Loosely based on the Israeli miniseries with the same name created by Ron Leshem, Daphna Levin, Tmira Yardeni, Euphoria follows struggling teenager Rue Bennet as she fights to navigate high school life and manage her drug addiction post- rehab.
The show is a stark, contemporary portrayal of the teenage experience, a chaotic mix of hard-hitting real life problems and wild party culture. Euphoria excels in maturely representing young people’s problems that are often not seen on screen, like body image, sexual fantasies, and toxic relationships. The way the series tackles its subject matter makes it comparable to shows like Skins and Skam, as well as its focus on fleshing out its characters to go beyond common tropes. Euphoria is mainly a drama, but narrated through the deadpan humor of Rue it always holds on to a sense of ironic humor.

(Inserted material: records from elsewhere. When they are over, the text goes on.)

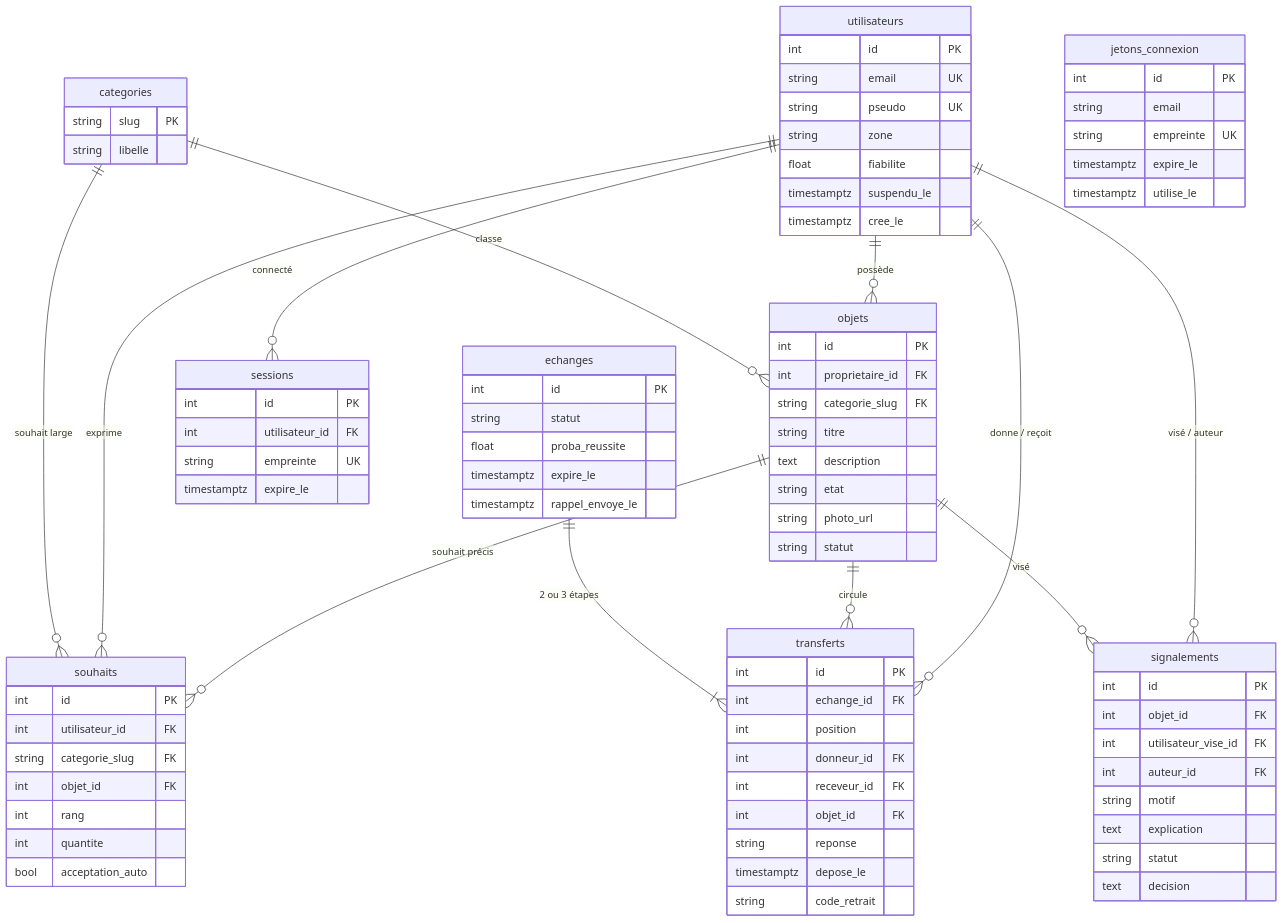
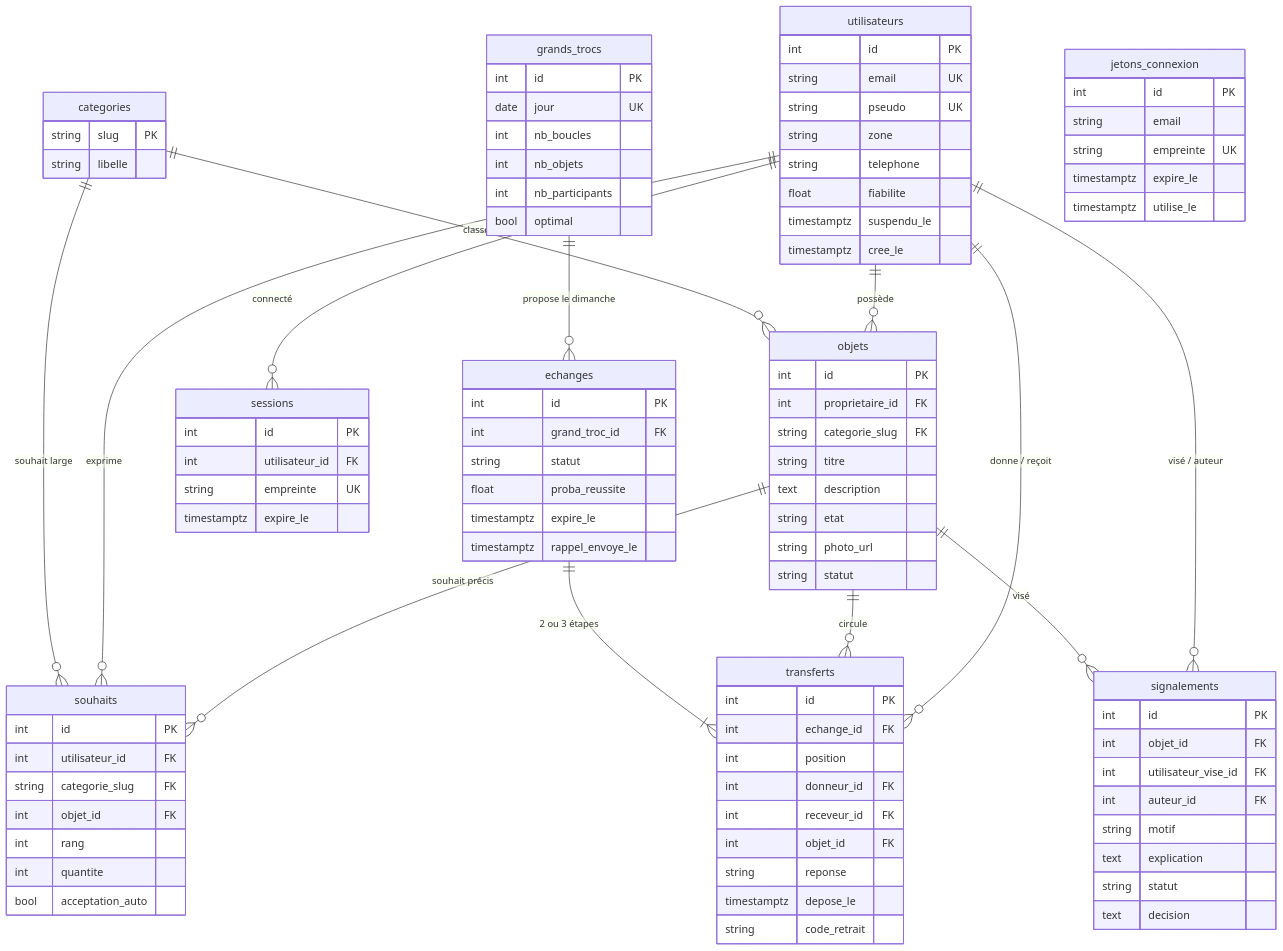
The diagram in docs/03-base-de-donnees.md (benchamply-cmyk/montroc), drawn with Mermaid before and after one commit. The commit also changed other lines of this file and 21 other files, not shown here.

First line of the commit message:
Grand Troc du dimanche : un math trade par semaine, prévenu par e-mail et SMS (#17)

````diff
--- a/docs/03-base-de-donnees.md
+++ b/docs/03-base-de-donnees.md
@@ -7,24 +7,26 @@
 ```mermaid
 erDiagram
     categories ||--o{ objets : "classe"
     categories ||--o{ souhaits : "souhait large"
     utilisateurs ||--o{ objets : "possède"
     utilisateurs ||--o{ souhaits : "exprime"
     objets ||--o{ souhaits : "souhait précis"
+    grands_trocs ||--o{ echanges : "propose le dimanche"
     echanges ||--|{ transferts : "2 ou 3 étapes"
     objets ||--o{ transferts : "circule"
     utilisateurs ||--o{ transferts : "donne / reçoit"
     utilisateurs ||--o{ sessions : "connecté"
     objets ||--o{ signalements : "visé"
     utilisateurs ||--o{ signalements : "visé / auteur"
 
     categories { string slug PK  string libelle }
-    utilisateurs { int id PK  string email UK  string pseudo UK  string zone  float fiabilite  timestamptz suspendu_le  timestamptz cree_le }
+    utilisateurs { int id PK  string email UK  string pseudo UK  string zone  string telephone  float fiabilite  timestamptz suspendu_le  timestamptz cree_le }
     objets { int id PK  int proprietaire_id FK  string categorie_slug FK  string titre  text description  string etat  string photo_url  string statut }
     souhaits { int id PK  int utilisateur_id FK  string categorie_slug FK  int objet_id FK  int rang  int quantite  bool acceptation_auto }
-    echanges { int id PK  string statut  float proba_reussite  timestamptz expire_le  timestamptz rappel_envoye_le }
+    grands_trocs { int id PK  date jour UK  int nb_boucles  int nb_objets  int nb_participants  bool optimal }
+    echanges { int id PK  int grand_troc_id FK  string statut  float proba_reussite  timestamptz expire_le  timestamptz rappel_envoye_le }
     transferts { int id PK  int echange_id FK  int position  int donneur_id FK  int receveur_id FK  int objet_id FK  string reponse  timestamptz depose_le  string code_retrait }
     jetons_connexion { int id PK  string email  string empreinte UK  timestamptz expire_le  timestamptz utilise_le }
     sessions { int id PK  int utilisateur_id FK  string empreinte UK  timestamptz expire_le }
     signalements { int id PK  int objet_id FK  int utilisateur_vise_id FK  int auteur_id FK  string motif  text explication  string statut  text decision }
 ```
````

Above all else, Euphoria has had a widespread resonance primarily with its visuals. Glowing and sparkling in an LED palette of pinks, blues and glitter, and punctuated with trippy sequences which have Rue walking on walls Inception-style or inexplicably starring in a music video, it has a distinct style that makes it feel like a turbulent fever dream: a visceral portrayal of the teenage experience. It also includes an original soundtrack to complement the visuals, in a similar vein to a show like Riverdale.